Start of INPUT FOR THIS TASK
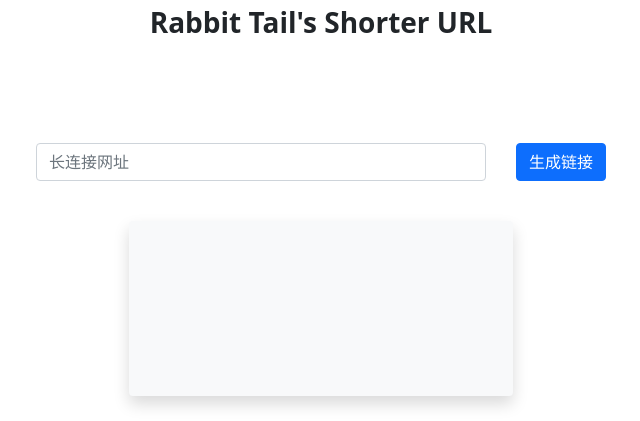
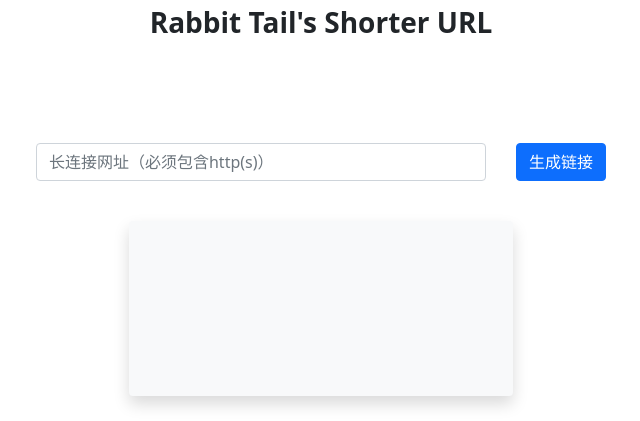
Before and after one commit to krcharen/RabbitTail, a PHP site: page / in a window 1280 px wide. Shown: the part 186-607 px from the top of the page, without its empty margins (319-959 px from the left). Run offline with PHP 8.4, Linux system fonts and the light colour scheme.

Commit message:
fix http(s);

```diff
--- a/index.php
+++ b/index.php
@@ -70,7 +70,7 @@ $loader->load($uri);
     <script>
         function generate() {
             let url = $('#url').val();
-            let reg = /^(?:http(s)?:\/\/)?[\w.-]+(?:\.[\w\.-]+)+[\w\-\._~:/?#[\]@!\$&'\(\)\*\+,;=.]+$/;
+            let reg = /^(?:http(s)?:\/\/)[\w.-]+(?:\.[\w\.-]+)+[\w\-\._~:/?#[\]@!\$&'\(\)\*\+,;=.]+$/;
             if (reg.test(decodeURIComponent(url))) {
                 let content = '';
                 $('#url').removeClass('is-invalid').addClass('is-valid');
@@ -108,7 +108,7 @@ $loader->load($uri);
         </div>
     </div>
     <div class="enter">
-        <input type="text" id="url" value="" class="form-control" placeholder="长连接网址" required>
+        <input type="text" id="url" value="" class="form-control" placeholder="长连接网址（必须包含http(s)）" required>
         <button type="button" class="btn btn-primary" onclick="generate();">生成链接</button>
     </div>
     <div class="shadow p-3 mb-5 bg-body rounded show">
```
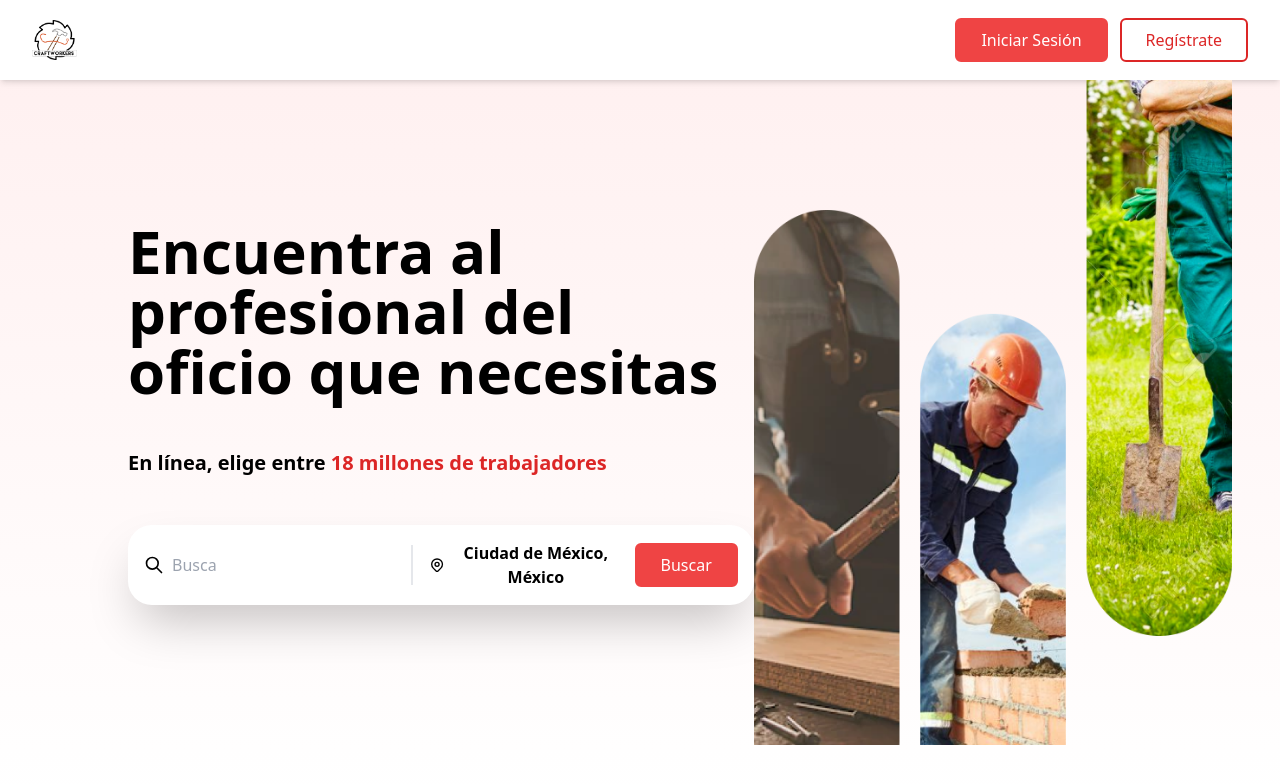
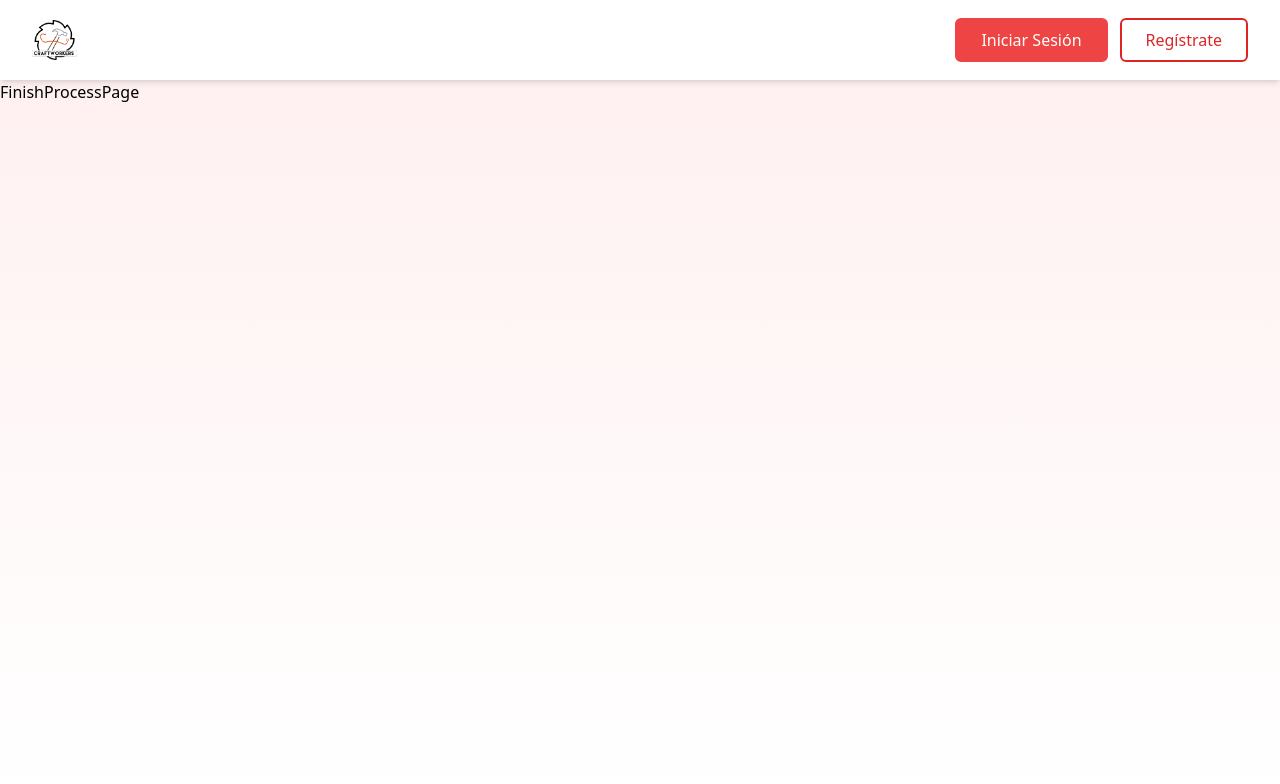
Before and after one commit to OscarAguilarL/craftworkers-frontend, a React (Vite) app: page /finished in a window 1280 px wide. Before the commit this address led to /. Shown: the top 784 px of the page. Built offline with nearby package versions, Linux system fonts and the light colour scheme.

Commit message:
Creada pagina de finalización del proceso

```diff
--- a/src/pages/ContratoPage.tsx
+++ b/src/pages/ContratoPage.tsx
@@ -1,8 +1,11 @@
 import { StarIcon } from '@heroicons/react/solid'
+import { useNavigate } from 'react-router-dom'
 import trabajador from '../assets/img/trabajador.jpg'
 import { Button } from '../components'
 
 export const ContratoPage = () => {
+  const navigate = useNavigate()
+
   return (
     <div className="container max-w-6xl mx-auto mt-12 px-3 pb-24">
       <div className="grid gap-6 grid-cols-3">
@@ -24,7 +27,7 @@ export const ContratoPage = () => {
         </div>
 
         <div className="col-span-2">
-          <form className="flex flex-col gap-4">
+          <div className="flex flex-col gap-4">
             <h2 className="text-4xl font-bold">Contáctalo</h2>
             <p>Completa la solicitud para Oscar</p>
 
@@ -96,11 +99,15 @@ export const ContratoPage = () => {
                   </div>
                 </div>
               </div>
-              <Button isPrimary className="w-fit">
+              <Button
+                isPrimary
+                className="w-fit"
+                onClickFn={() => navigate('/finished')}
+              >
                 Enviar Información
               </Button>
             </div>
-          </form>
+          </div>
         </div>
       </div>
     </div>
--- /dev/null
+++ b/src/pages/FinishProcessPage.tsx
@@ -0,0 +1,9 @@
+import React from 'react'
+
+export const FinishProcessPage = () => {
+  return (
+    <div>
+      <h1>FinishProcessPage</h1>
+    </div>
+  )
+}
--- a/src/pages/index.ts
+++ b/src/pages/index.ts
@@ -4,3 +4,4 @@ export * from './RegisterPage'
 export * from './SearchPage'
 export * from './ProfilePage'
 export * from './ContratoPage'
+export * from './FinishProcessPage'
--- a/src/router/AppRouter.tsx
+++ b/src/router/AppRouter.tsx
@@ -1,6 +1,7 @@
 import { Routes, Route, Navigate } from 'react-router-dom'
 import {
   ContratoPage,
+  FinishProcessPage,
   HomePage,
   LoginPage,
   ProfilePage,
@@ -17,6 +18,7 @@ export const AppRouter = () => {
       <Route path="/register" element={<RegisterPage />} />
       <Route path="/perfil/:profileId" element={<ProfilePage />} />
       <Route path="/contrato/:profileId" element={<ContratoPage />} />
+      <Route path="/finished" element={<FinishProcessPage />} />
       <Route path="*" element={<Navigate to="/" />} />
     </Routes>
   )
```
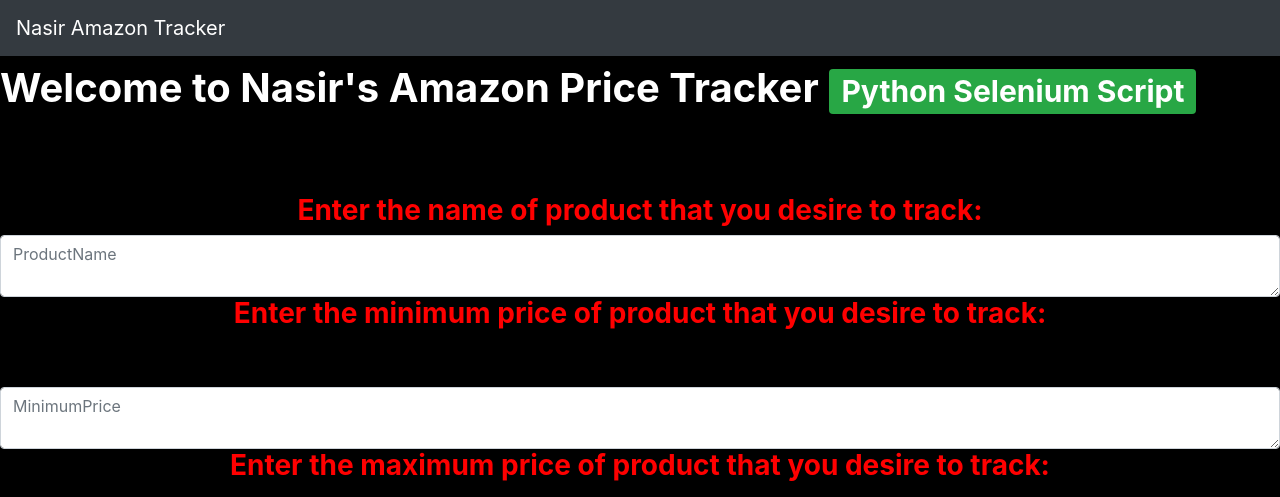
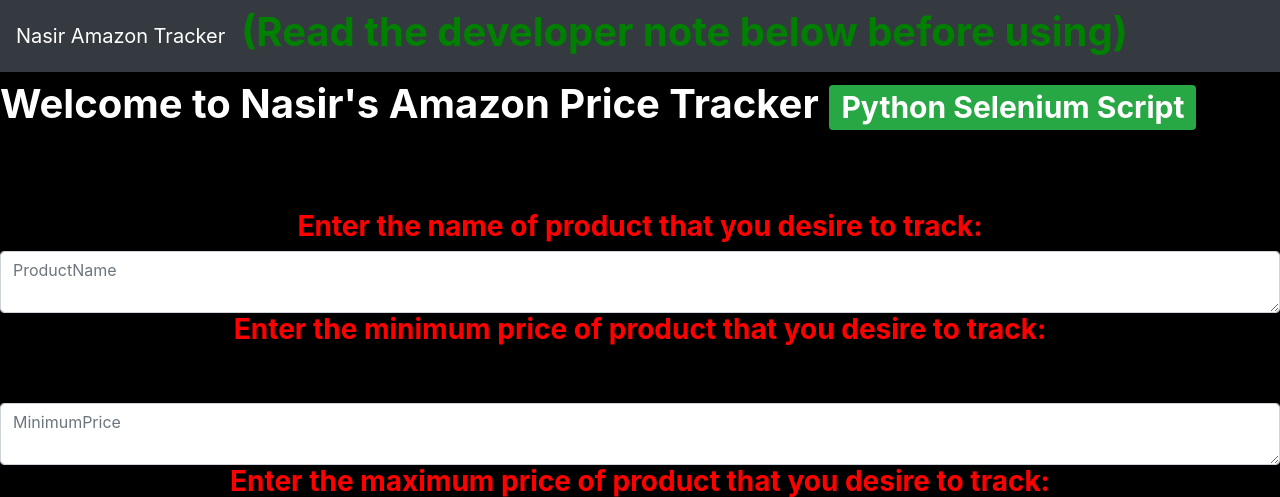
Before and after one commit to nasir733/AmazonPriceTracker, a Django app: page / in a window 1280 px wide. Shown: the top 497 px of the page. Run offline with Django 3.2, Linux system fonts and the light colour scheme; some libraries are stand-ins or nearby versions.

Commit message:
added a developer notee

```diff
--- a/Templates/index.html
+++ b/Templates/index.html
@@ -26,7 +26,7 @@
             aria-controls="navbarSupportedContent" aria-expanded="false" aria-label="Toggle navigation">
             <span class="navbar-toggler-icon"></span>
         </button>
-
+        <h1 style="color:green"><strong>(Read the developer note below before using) </strong> </h1>
 
 
         </div>
@@ -64,7 +64,7 @@
             <li><strong>But The Heroku terminate the process after 30 second when it does not get response from the server </strong></li>
             <li><strong>Heroku does not get response from the server because the script requries more than 30 seconds to finish the process and respond </strong></li>
             <li><strong>IF you want to see the problem more in detail you can watch this video i creted to explain the problem </strong></li>
-            <li><strong><iframe width="621" height="464" src="https://www.youtube.com/embed/XtKzRhViFjY" frameborder="0" allow="accelerometer; autoplay; encrypted-media; gyroscope; picture-in-picture" allowfullscreen></iframe></strong></li>
+            <li><strong><iframe width="621" height="464" src="https://www.youtube.com/embed/XtKzRhViFjY?start=254" frameborder="0" allow="accelerometer; autoplay; encrypted-media; gyroscope; picture-in-picture" allowfullscreen></iframe></strong></li>
             <li><strong>You Can run the website locally it will work fine</strong></li>
             <li><strong><a href="https://github.com/nasir733/niamazonpricetracker.git">Github Repository to clone the project in you Machine</a></strong></li>
             <li><strong>If you dont know how to clone and work with repository's then you can watch the video bellow that i have made to show you guys how to make the app work on the local machine  </strong></li>
```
End of INPUT FOR THIS TASK
### WHAT THIS TASK INVOLVES
Which lines of the data include the string "const"? Copy each of them.

### SOLUTION TO THIS EXERCISE
 export const ContratoPage = () => {
+  const navigate = useNavigate()
@@ -24,7 +27,7 @@ export const ContratoPage = () => {
@@ -96,11 +99,15 @@ export const ContratoPage = () => {
+export const FinishProcessPage = () => {
@@ -17,6 +18,7 @@ export const AppRouter = () => {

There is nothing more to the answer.